Ladies and gentlemen, you are about to hear the truth of an old legend that has persisted wrongly through the ages;
the truth, until now hid behind the embroidered curtain of a rhyme, about the Knave of Hearts, who was no knave but a very hero indeed. The truth, you will agree with me, gentlemen and most honored ladies, is rare! It is only the quiet, unimpassioned things of nature that seem what they are. The high majesty of clouds, rolled in massy radiance against the blue; pines shadowed deep and darkly green, mirrored in still waters; the contemplative mystery of the hills – these things which exist, absorbed but in their own existence – these are the perfect chalices of truth.
Unlike the other titles highlighted in this series, Louise Saunders’ Knave of Hearts is actually a play – complete with a dramatis personae and stage directions. And given that the play begins when The Manager appears before the curtain, gives a courtly bow, and launches into the above speech regarding truth, I ought begin with a small confession: Past that first paragraph, I haven’t actually read Knave of Hearts.
After an impromptu poll of my colleagues, I can tell you I’m not the only one. But, with sincerest apologies to Louise Saunders, the play is not the main attraction here – it’s the illustrations by Maxfield Parrish.
Raised in Philadelphia, Parrish was encouraged in his artistic leanings from a young age by surprisingly supportive parents. (Parrish’s father, who was himself an engraver and painter, had been stifled as a youngster by a strict Quaker upbringing.) Parrish studied and traveled extensively – both in the United States and Europe.

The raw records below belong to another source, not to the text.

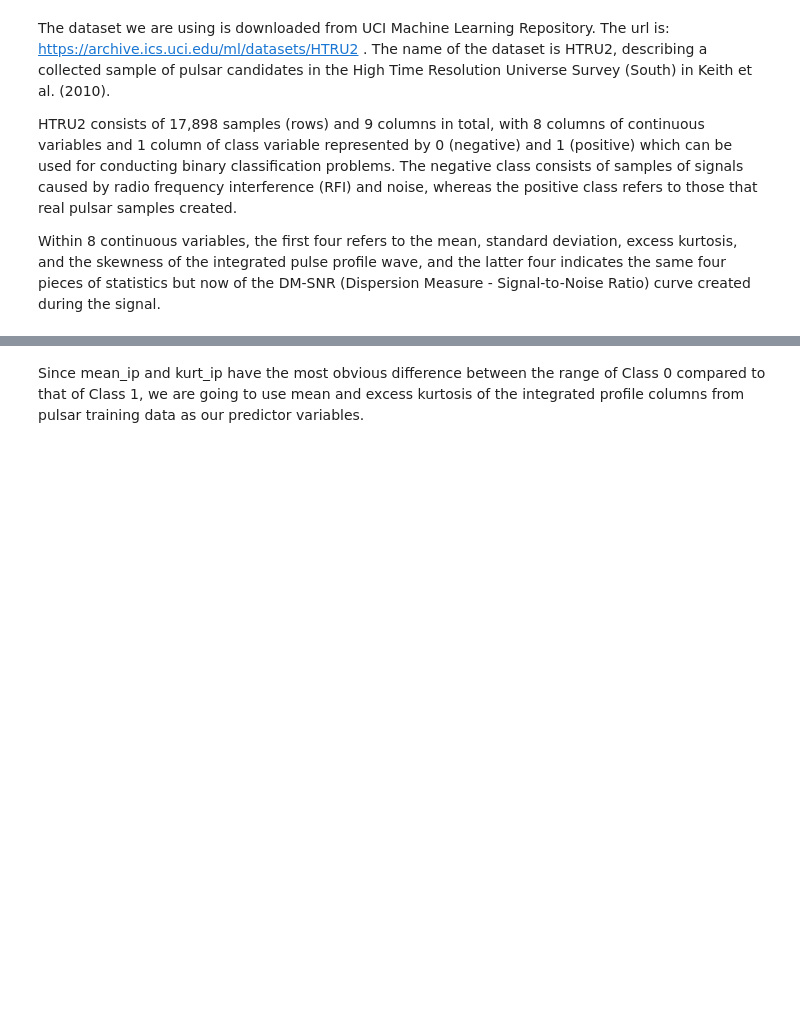
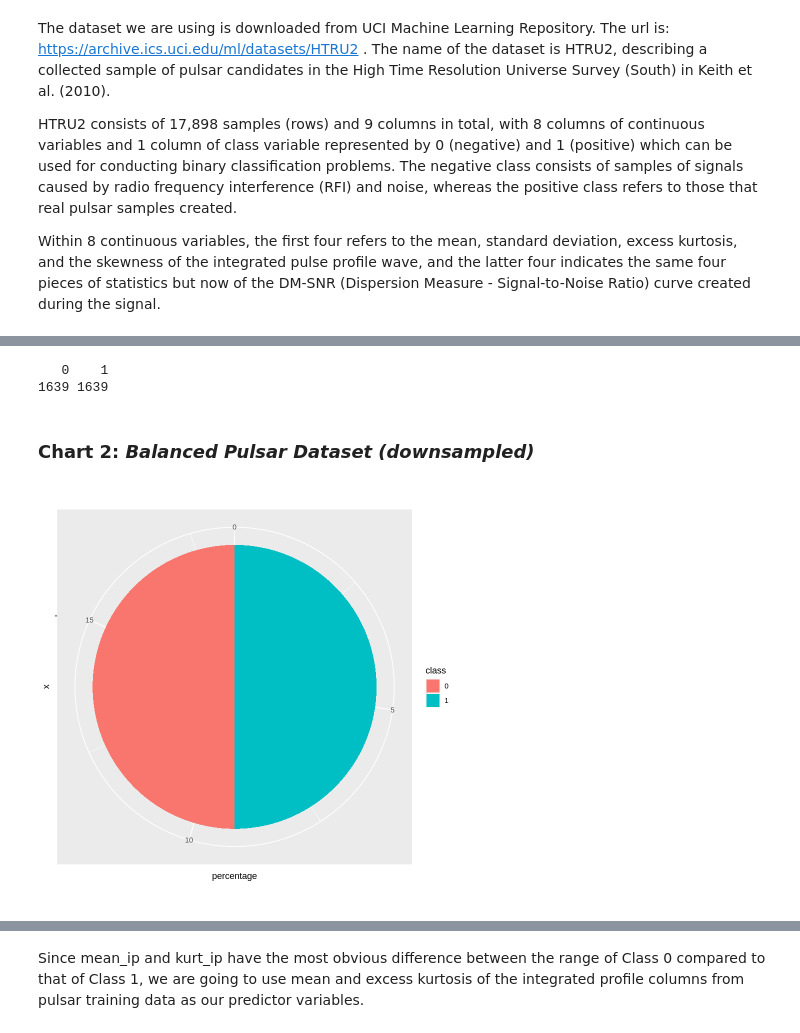
Before and after one commit to splashhhhhh/dsci100-grp165, a Jupyter notebook: Proposal.ipynb, the cells around one changed output, grey strips where cells are left out. Saved outputs shown, nothing was run; the diff lists cells and outputs as text; code cells hidden in the pictures; blank space fills up the shorter version.

```diff
--- a/Proposal.ipynb
+++ b/Proposal.ipynb
@@ -98,0 +132,32 @@ pulsar |>
+# %%
+# manually downsample
+pulsar_0 <- pulsar %>%
+filter(class == 0)
+# dim(pulsar_0) verification
+
+pulsar_1 <- pulsar %>%
+filter(class == 1)
+# dim(pulsar_1) verification
+
+pulsar_0_down <- pulsar_0 %>% sample_n(1639)
+# dim(pulsar_0_down) verification
+
+balanced <- bind_rows(pulsar_0_down, pulsar_1)
+
+table(balanced$class)
+# %% [output]
+   0    1
+1639 1639
+# %% [markdown]
+### Chart 2: *Balanced Pulsar Dataset (downsampled)*
+# %%
+# Confirmitive visualization of downsampling the pulsar dataset
+balanced |>
+    group_by(class) |>
+    summarize(count = n(),
+             percentage = n() / num_obs * 100) |>
+    ggplot(aes(x = "", y = percentage, fill = class)) +
+    geom_col() +
+    coord_polar(theta = "y")
+# %% [output]
+[figure, added]
```
Also changed, not shown: parts of 30 cells of this notebook.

He was briefly the student of the great Howard Pyle. (Pyle, by the way, was as quintessential an American artist as Norman Rockwell ever was.) By the time he was 30, Parrish had established himself as an incredibly successful commercial artist and illustrator of children’s books and magazines.
Published in 1925, Knave of Hearts features 14 color plates and 9 in-text color vignettes. A huge part of what sets Parrish’s art apart is the depth and saturation of color he employs – especially his blues. (Cobalt blue is sometimes referred to as Parrish blue.) His art also blends intense photographic detail with the soft romanticism of Pre-Raphaelite artists like Rossetti and Burne-Jones – what one critic refers to as “suggestiveness without loss of unflinching detail.”
The artist himself describes it as “realism of impression, realism of mood of the moment, yes, but not realism of things.”
Parrish illustrated numerous other children’s books, including Arabian Nights, Mother Goose in Prose (with L. Frank Baum), and Dream Days (with Kenneth Grahame). As evidence of the small ironies that sometimes crop up in book collecting, Knave of Hearts stands as the most sought-after of Parrish’s children’s books, but his most famous illustration – “The Dinky Bird” – appears in Poems of Childhood by Eugene Fields.
Knave was the last of Parrish’s children’s books. It also appears to be the last of Louise Saunders publications. (Another book of plays, Magic Lanterns, was published in 1923.) It’s worth noting that she was married to Max Perkins, perhaps the most famous literary editor of the 20th century. He both “discovered” and nurtured F. Scott Fitzgerald, Ernest Hemingway, and Thomas Wolfe.
One of the aspects I enjoy most about my job is finding the small, tangential, or otherwise unexpected threads that connect writers and artists to other writers and artists. Louise Saunders being married to Max Perkins is only one example. Another is the fact that one of Parrish’s mid-career commissions was for a book called Italian Villas and Their Gardens, which was published in 1904. This same book also happens to have been one of Edith Wharton’s earliest official publications. What are some of your favorite literary connections?